Symphony Environmental PLC’s (LON:SYM) deputy chairman Michael Stephen has said there is a flaw in the UK government’s plans to tackle the growing problem of plastic waste.
Prime Minister Theresa May this week unveiled a plan to eliminate all avoidable plastic waste by 2042, but environmental groups said this deadline is far too distant and proposals too vague.
The PM said it would encourage supermarkets to introduce "plastic-free" aisles, look at taxes on takeaway containers and extend the 5p carrier bag charge as part of a 25–year plan to improve the UK environment.
“We must reduce the demand for plastic, reduce the number of plastics in circulation and improve our recycling rates,” said May.
Stephen, though, said the flaw with recycling plastic is that once it has escaped into the open environment, and especially into the oceans, it cannot be collected for recycling.
“For this reason, we should stop using old-fashioned plastic,” he told Sky News.
His comments echoed a blog post he published on Symphony's site in December.
Symphony has developed a technology to upgrade plastic so that it biodegrades at the end of its useful life.
The molecular structure is dismantled so that it is no longer a plastic.
Ordinary plastic can be upgraded with the technology at little or no extra cost using existing machinery, he added.

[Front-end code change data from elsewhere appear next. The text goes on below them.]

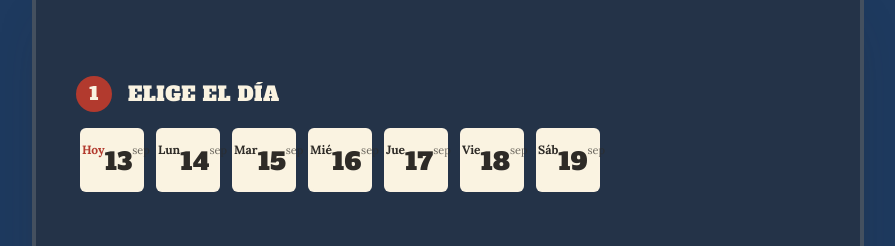
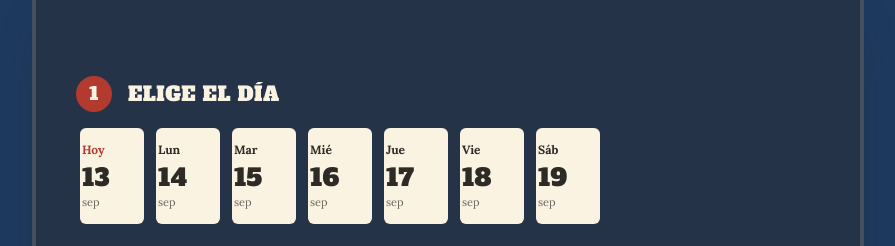
Before and after one commit to Nagomu26/your-barber-vintage, a React (Vite) app: page / in a window 1280 px wide. Shown: the part 2720-2966 px from the top of the page, without its empty margins (192-1087 px from the left). Built offline with nearby package versions, Linux system fonts and the light colour scheme; no server answers.

Commit message:
Fix: fecha del dia apilada en columna en el selector de reserva

```diff
--- a/src/components/site/Booking.tsx
+++ b/src/components/site/Booking.tsx
@@ -254,7 +254,7 @@ export function Booking({ onOpenLegal }: { onOpenLegal: (docId: LegalDocId) => v
                       onClick={() => seleccionarDia(dia)}
                       aria-pressed={activo}
                       className={cn(
-                        "day-option flex w-16 flex-shrink-0 cursor-pointer rounded-md border-2 border-crema/25 bg-crema py-3 text-center transition-all duration-200",
+                        "day-option flex flex-col w-16 flex-shrink-0 cursor-pointer rounded-md border-2 border-crema/25 bg-crema py-3 text-center transition-all duration-200",
                         "hover:-translate-y-0.5 hover:border-mostaza",
                         activo && "seleccionado",
                       )}
```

Middle East countries such as Saudi Arabia and the UAE have already legislated to require the use of upgraded plastic, and Symphony believes the UK and EU should do the same.